A parallelogram. Walnut veneer
and wall-to-wall Berber emit
Formaldehyde. Our elected officials

            File into the chambers; we huddle
Below them on steel folding chairs. We are
The public. Mr. Brook left his daughter
In charge of the diner. He is here to save it from
Condemnation. He could lose it all tonight.

            The Mayor enters. She just had her
Hair done. I wonder, has she ever tried
Brook’s Hungarian goulash? But we could use
A crosswalk there. So many have almost died
Dashing across five lanes in the darkness

            In the rain. Simon’s carwash. They call it
An eyesore; pedestrian un-friendly. They say,
Underutilized; Blighted; The City could make it
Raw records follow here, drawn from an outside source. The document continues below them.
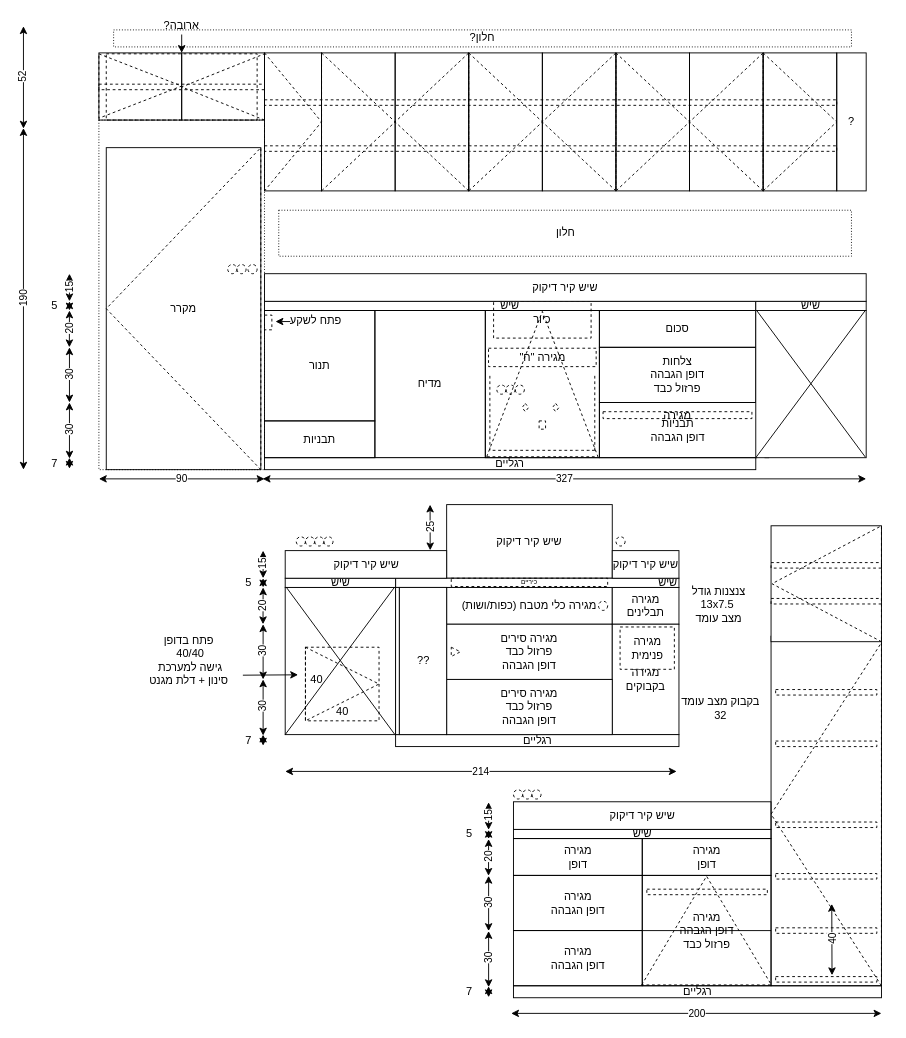
The draw.io diagram kitchen1.drawio in alonbl/alonbl.github.io, before the edit. Source tidied: cells renumbered, new cells numbered last; positions are measured from the earlier drawing's top-left corner, leaving out a move shared by most shapes. Both pictures are drawn from the tidied source at 92%, with x=0, y=0 at pixel (23, 16).
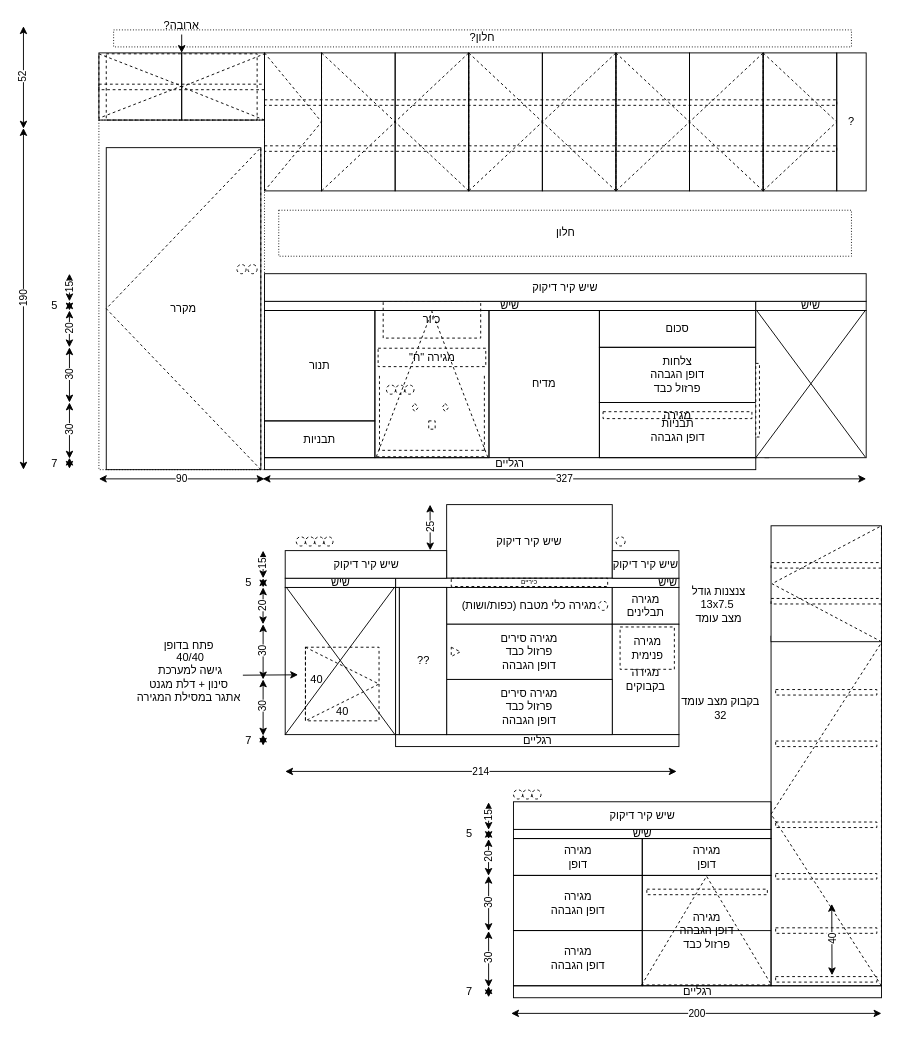
The same page after the edit.

Change to the diagram source:
```diff
@@
-    <mxCell id="28" value="&lt;div style=&quot;direction: rtl&quot;&gt;&lt;span&gt;פתח בדופן&lt;/span&gt;&lt;/div&gt;&lt;div style=&quot;direction: rtl&quot;&gt;&lt;span&gt;40/40&amp;nbsp;&lt;/span&gt;&lt;/div&gt;&lt;div style=&quot;direction: rtl&quot;&gt;&lt;span&gt;גישה למערכת&amp;nbsp;&lt;/span&gt;&lt;/div&gt;&lt;div style=&quot;direction: rtl&quot;&gt;&lt;span&gt;סינון + דלת מגנט&lt;/span&gt;&lt;/div&gt;" style="text;html=1;strokeColor=none;fillColor=none;align=center;verticalAlign=middle;whiteSpace=wrap;rounded=0;direction=rtl;" parent="1" vertex="1">
-      <mxGeometry x="120" y="672" width="120" height="55" as="geometry" />
+    <mxCell id="28" value="&lt;div style=&quot;direction: rtl&quot;&gt;&lt;span&gt;פתח בדופן&lt;/span&gt;&lt;/div&gt;&lt;div style=&quot;direction: rtl&quot;&gt;&lt;span&gt;40/40&amp;nbsp;&lt;/span&gt;&lt;/div&gt;&lt;div style=&quot;direction: rtl&quot;&gt;&lt;span&gt;גישה למערכת&amp;nbsp;&lt;/span&gt;&lt;/div&gt;&lt;div style=&quot;direction: rtl&quot;&gt;&lt;span&gt;סינון + דלת מגנט&lt;/span&gt;&lt;/div&gt;&lt;div style=&quot;direction: rtl&quot;&gt;אתגר במסילת המגירה&lt;/div&gt;" style="text;html=1;strokeColor=none;fillColor=none;align=center;verticalAlign=middle;whiteSpace=wrap;rounded=0;direction=rtl;" parent="1" vertex="1">
+      <mxGeometry x="120" y="672" width="120" height="79" as="geometry" />
     </mxCell>
@@
     <mxCell id="34" value="&lt;div style=&quot;direction: rtl&quot;&gt;&lt;span&gt;מדיח&lt;/span&gt;&lt;/div&gt;" style="rounded=0;whiteSpace=wrap;html=1;fillColor=none;" parent="1" vertex="1">
-      <mxGeometry x="382" y="320" width="120" height="160" as="geometry" />
+      <mxGeometry x="506" y="320" width="120" height="160" as="geometry" />
     </mxCell>
@@
     <mxCell id="39" value="&lt;div style=&quot;direction: rtl&quot;&gt;כיור&lt;/div&gt;" style="rounded=0;whiteSpace=wrap;html=1;fillColor=none;dashed=1;" parent="1" vertex="1">
-      <mxGeometry x="511" y="310" width="106" height="40" as="geometry" />
+      <mxGeometry x="391" y="310" width="106" height="40" as="geometry" />
     </mxCell>
     <mxCell id="40" value="&lt;div style=&quot;direction: rtl&quot;&gt;&lt;br&gt;&lt;/div&gt;" style="rounded=0;whiteSpace=wrap;html=1;fillColor=none;" parent="1" vertex="1">
-      <mxGeometry x="502" y="320" width="124" height="160" as="geometry" />
+      <mxGeometry x="382" y="320" width="124" height="160" as="geometry" />
     </mxCell>
@@
     <mxCell id="46" style="ellipse;whiteSpace=wrap;html=1;dashed=1;fillColor=none;" parent="1" vertex="1">
-      <mxGeometry x="514.5" y="401" width="10" height="10" as="geometry" />
+      <mxGeometry x="394.5" y="401" width="10" height="10" as="geometry" />
     </mxCell>
     <mxCell id="47" style="ellipse;whiteSpace=wrap;html=1;dashed=1;fillColor=none;" parent="1" vertex="1">
-      <mxGeometry x="534.5" y="401" width="10" height="10" as="geometry" />
+      <mxGeometry x="414.5" y="401" width="10" height="10" as="geometry" />
     </mxCell>
     <mxCell id="48" style="ellipse;whiteSpace=wrap;html=1;dashed=1;fillColor=none;" parent="1" vertex="1">
-      <mxGeometry x="524.5" y="401" width="10" height="10" as="geometry" />
+      <mxGeometry x="404.5" y="401" width="10" height="10" as="geometry" />
     </mxCell>
     <mxCell id="49" style="rhombus;whiteSpace=wrap;html=1;dashed=1;fillColor=none;" parent="1" vertex="1">
-      <mxGeometry x="542" y="421" width="7" height="9" as="geometry" />
+      <mxGeometry x="422" y="421" width="7" height="9" as="geometry" />
     </mxCell>
     <mxCell id="50" style="rounded=0;whiteSpace=wrap;html=1;dashed=1;fontFamily=Helvetica;fontSize=12;fontColor=#000000;align=center;strokeColor=#000000;" parent="1" vertex="1">
-      <mxGeometry x="560.5" y="440" width="7" height="9" as="geometry" />
+      <mxGeometry x="440.5" y="440" width="7" height="9" as="geometry" />
     </mxCell>
     <mxCell id="51" style="rhombus;whiteSpace=wrap;html=1;dashed=1;fillColor=none;" parent="1" vertex="1">
-      <mxGeometry x="575" y="421" width="7" height="9" as="geometry" />
+      <mxGeometry x="455" y="421" width="7" height="9" as="geometry" />
     </mxCell>
@@
     <mxCell id="56" value="&lt;div style=&quot;direction: rtl&quot;&gt;מגירה &quot;ח&quot;&lt;/div&gt;" style="rounded=0;whiteSpace=wrap;html=1;fillColor=none;dashed=1;" parent="1" vertex="1">
-      <mxGeometry x="505.5" y="361" width="117" height="20" as="geometry" />
+      <mxGeometry x="385.5" y="361" width="117" height="20" as="geometry" />
     </mxCell>
     <mxCell id="57" style="endArrow=none;dashed=1;html=1;entryX=0.04;entryY=0.444;entryDx=0;entryDy=0;entryPerimeter=0;" parent="1" edge="1" target="40">
       <mxGeometry relative="1" as="geometry">
-        <mxPoint x="507" y="472" as="sourcePoint" />
+        <mxPoint x="387" y="472" as="sourcePoint" />
       </mxGeometry>
     </mxCell>
     <mxCell id="58" style="endArrow=none;dashed=1;html=1;entryX=0.04;entryY=0.444;entryDx=0;entryDy=0;entryPerimeter=0;" parent="1" edge="1">
       <mxGeometry relative="1" as="geometry">
-        <mxPoint x="621" y="472" as="sourcePoint" />
-        <mxPoint x="621" y="391" as="targetPoint" />
+        <mxPoint x="501" y="472" as="sourcePoint" />
+        <mxPoint x="501" y="391" as="targetPoint" />
       </mxGeometry>
     </mxCell>
     <mxCell id="59" style="endArrow=none;dashed=1;html=1;" parent="1" edge="1">
       <mxGeometry relative="1" as="geometry">
-        <mxPoint x="621" y="472" as="sourcePoint" />
-        <mxPoint x="507" y="472" as="targetPoint" />
+        <mxPoint x="501" y="472" as="sourcePoint" />
+        <mxPoint x="387" y="472" as="targetPoint" />
         <Array as="points">
-          <mxPoint x="612" y="472" />
+          <mxPoint x="492" y="472" />
         </Array>
       </mxGeometry>
     </mxCell>
@@
     <mxCell id="89" style="triangle;whiteSpace=wrap;html=1;fillColor=none;dashed=1;rotation=-90;" parent="1" vertex="1">
-      <mxGeometry x="485" y="339.5" width="158" height="121" as="geometry" />
+      <mxGeometry x="365" y="339.5" width="158" height="121" as="geometry" />
     </mxCell>
@@
-    <mxCell id="120" style="ellipse;whiteSpace=wrap;html=1;dashed=1;fillColor=none;" parent="1" vertex="1">
-      <mxGeometry x="222" y="270" width="10" height="10" as="geometry" />
-    </mxCell>
@@
-    <mxCell id="156" value="&lt;div style=&quot;direction: rtl&quot;&gt;&lt;br&gt;&lt;/div&gt;" style="rounded=0;whiteSpace=wrap;html=1;direction=&quot;rtl&quot;;dashed=1;fillColor=none;" parent="1" vertex="1">
-      <mxGeometry x="262" y="325" width="8" height="16" as="geometry" />
-    </mxCell>
-    <mxCell id="157" value="פתח לשקע" style="text;html=1;strokeColor=none;fillColor=none;align=center;verticalAlign=middle;whiteSpace=wrap;rounded=0;direction=rtl;" parent="1" vertex="1">
-      <mxGeometry x="258" y="321" width="120" height="20" as="geometry" />
-    </mxCell>
-    <mxCell id="158" style="endArrow=classic;html=1;exitX=0.267;exitY=0.55;exitDx=0;exitDy=0;exitPerimeter=0;entryX=0.133;entryY=0.55;entryDx=0;entryDy=0;entryPerimeter=0;" parent="1" edge="1" source="157" target="157">
-      <mxGeometry relative="1" as="geometry" />
-    </mxCell>
+    <mxCell id="159" style="rounded=0;whiteSpace=wrap;html=1;dashed=1;" parent="1" vertex="1">
+      <mxGeometry x="796" y="377.5" width="4" height="80" as="geometry" />
+    </mxCell>
```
            The next mixed-use lifestyle center;
Empty-nesters or young couples would flock there.
Lattes, soap, kitchen accessories. –
(But have they seen the way Simon sprays

            Scrubs, waxes, buffs – The way he wipes
The blade-end of the squeegee, the white cloth?)
Service with a smile; that’s our town. Twenty-six
Dollars a square foot for Class ‘A’ Retail; and Maria’s
Consignment shop would go bust quick as an

E-mail –

            Thirty-two lean forward; we cannot hear. Some
Whispering, a shuffling of papers; a hand roving
Feedback grows to screech; someone muffles
The microphone– under their spell (the hovering gavel)
we wait –

            There are no windows in this room
Where policies are molded;
Where the future is made –

Scot Siegel is a land use planner and poet from Lake Oswego, Oregon. His poems have previously appeared in Open Spaces, The Oregonian, Red River Review, among others.